Coming soon on Letters from Cleveland: Greg reports on the special hell that is the "Wintry Mix." They have invented a whole new form of weather here, that I had never heard of! It's going to be a long winter.

06 November 2007


RTA station

So I'm back from a trip to Québec, where I spent most of the time explaining that Cleveland isn't really that bad and that my crippling depression really isn't that crippling. All in all, the trip was probably not worth the extraordinary expense.

But this blog is not about Québec or my not-that-crippling depression. It is about Cleveland! And my latest revelatory Cleveland moment was a my trip to the airport, my first encounter with the light-rail component of the dubious-award-winning Cleveland Rapid Transit.

The light rail stop that is walking distance from my house is at 120th and Euclid, which is essentially on the border between East Cleveland and Cleveland proper. East Cleveland has been systematically impoverished. (I have taken some snapshots which perhaps problematically aestheticize the picturesque urban decay and deprivation of East Cleveland.

The train came relatively promptly, and was relatively full. And I was the only white person on the entire train. More than that, I was the only non-African American.

Thinking back, I guess there were many times when I got on the (now defunct) #40 bus line from Oakland to Berkeley when I was the only white person, but then there were invariably Latino and Asian Oaklanders on the bus. I can't immediately call to mind occasions, before coming to Cleveland, that I found myself in entirely black spaces like this, although I'm sure there have been some (that fish and chips shop on Oakland's Grand Ave, maybe? Particular, rare moments at the Chicken and Waffle House?)

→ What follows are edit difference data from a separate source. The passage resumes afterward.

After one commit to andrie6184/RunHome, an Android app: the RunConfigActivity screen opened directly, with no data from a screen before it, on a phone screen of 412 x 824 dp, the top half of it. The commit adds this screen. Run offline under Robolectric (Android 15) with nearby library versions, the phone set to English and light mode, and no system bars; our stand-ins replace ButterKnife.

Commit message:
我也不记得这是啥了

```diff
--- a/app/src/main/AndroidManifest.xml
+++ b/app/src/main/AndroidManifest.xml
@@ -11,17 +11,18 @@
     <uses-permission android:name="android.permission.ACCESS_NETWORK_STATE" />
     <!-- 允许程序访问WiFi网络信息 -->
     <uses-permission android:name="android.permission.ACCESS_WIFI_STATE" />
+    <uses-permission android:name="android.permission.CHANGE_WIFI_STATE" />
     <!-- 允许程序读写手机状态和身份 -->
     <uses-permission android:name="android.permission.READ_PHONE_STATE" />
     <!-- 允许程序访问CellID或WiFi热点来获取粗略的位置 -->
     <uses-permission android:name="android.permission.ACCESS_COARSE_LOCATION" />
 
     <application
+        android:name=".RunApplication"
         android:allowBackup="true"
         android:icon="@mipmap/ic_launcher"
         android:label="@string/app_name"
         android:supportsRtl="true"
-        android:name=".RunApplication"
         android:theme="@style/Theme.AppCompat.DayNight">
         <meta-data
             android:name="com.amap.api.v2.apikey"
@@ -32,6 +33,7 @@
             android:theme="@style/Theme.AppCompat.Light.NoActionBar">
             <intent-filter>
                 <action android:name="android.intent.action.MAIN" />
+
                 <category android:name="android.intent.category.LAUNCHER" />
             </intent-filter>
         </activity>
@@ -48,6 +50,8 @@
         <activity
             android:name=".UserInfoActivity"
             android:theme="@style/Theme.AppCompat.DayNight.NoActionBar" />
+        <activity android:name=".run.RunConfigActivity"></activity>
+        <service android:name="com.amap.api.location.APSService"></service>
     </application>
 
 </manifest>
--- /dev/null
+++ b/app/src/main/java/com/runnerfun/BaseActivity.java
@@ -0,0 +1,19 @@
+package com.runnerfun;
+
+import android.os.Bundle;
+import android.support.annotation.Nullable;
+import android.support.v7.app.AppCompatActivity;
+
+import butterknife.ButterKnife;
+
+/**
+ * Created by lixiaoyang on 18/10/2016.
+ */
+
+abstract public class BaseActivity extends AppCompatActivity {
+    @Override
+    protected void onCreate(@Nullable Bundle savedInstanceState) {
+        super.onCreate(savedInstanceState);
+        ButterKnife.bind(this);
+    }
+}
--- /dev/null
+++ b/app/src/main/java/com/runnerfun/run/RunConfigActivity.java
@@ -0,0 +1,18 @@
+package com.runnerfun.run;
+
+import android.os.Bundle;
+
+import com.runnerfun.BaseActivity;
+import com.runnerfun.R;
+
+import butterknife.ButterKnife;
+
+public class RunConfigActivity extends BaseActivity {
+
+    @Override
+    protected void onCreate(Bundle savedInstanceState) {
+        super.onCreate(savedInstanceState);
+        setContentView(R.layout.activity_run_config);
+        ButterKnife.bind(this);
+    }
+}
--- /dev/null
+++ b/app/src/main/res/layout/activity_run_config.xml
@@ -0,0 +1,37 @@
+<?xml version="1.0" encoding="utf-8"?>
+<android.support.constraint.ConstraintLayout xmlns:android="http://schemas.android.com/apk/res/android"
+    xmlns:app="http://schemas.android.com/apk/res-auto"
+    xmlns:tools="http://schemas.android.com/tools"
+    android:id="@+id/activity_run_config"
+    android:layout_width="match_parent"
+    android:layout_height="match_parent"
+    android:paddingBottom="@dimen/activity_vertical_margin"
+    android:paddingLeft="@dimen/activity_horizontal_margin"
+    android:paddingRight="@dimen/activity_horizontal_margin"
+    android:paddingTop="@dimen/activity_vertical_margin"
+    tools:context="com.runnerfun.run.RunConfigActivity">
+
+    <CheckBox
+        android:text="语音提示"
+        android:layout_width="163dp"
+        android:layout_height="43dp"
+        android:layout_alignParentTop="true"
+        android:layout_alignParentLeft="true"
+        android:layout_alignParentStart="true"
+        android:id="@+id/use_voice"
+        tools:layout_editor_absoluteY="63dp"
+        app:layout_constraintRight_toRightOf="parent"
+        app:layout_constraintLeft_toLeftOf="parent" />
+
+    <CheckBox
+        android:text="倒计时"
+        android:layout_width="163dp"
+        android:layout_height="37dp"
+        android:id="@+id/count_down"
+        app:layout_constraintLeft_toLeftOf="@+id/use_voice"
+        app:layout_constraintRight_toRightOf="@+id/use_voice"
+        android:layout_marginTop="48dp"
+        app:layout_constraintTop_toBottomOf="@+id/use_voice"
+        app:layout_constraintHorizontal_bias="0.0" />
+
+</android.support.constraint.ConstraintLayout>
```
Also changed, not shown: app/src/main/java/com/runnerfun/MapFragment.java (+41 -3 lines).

I have no particular insight about this fact, or how it felt—particularly because as soon as the train got past the University Circle station I was no longer the only non-black passenger, and by the time we reached Tower City the train was fully integrated. I only make the observation, especially since, like so many experiences so far in Ohio, it is a new to me, but only subtly so.

In related news, today is election day, and I'm not voting, since I never got around to registering. There is, apparently, a measure to fund the Cleveland Heights public schools better. (I heard about it on the radio; I'm too lazy to dig up a link to a news story.) It is predicted to fail, since all the white families send their children to private school, and won't vote to allow their taxes to pay for the consequently-mostly-black public schools. Ain't democracy grand!?

ETA! (Wednesday 7/11): The Cleveland Heights school tax levy passed, 5822 to 4723! Hooray for democracy! Or for noblesse oblige or whatever!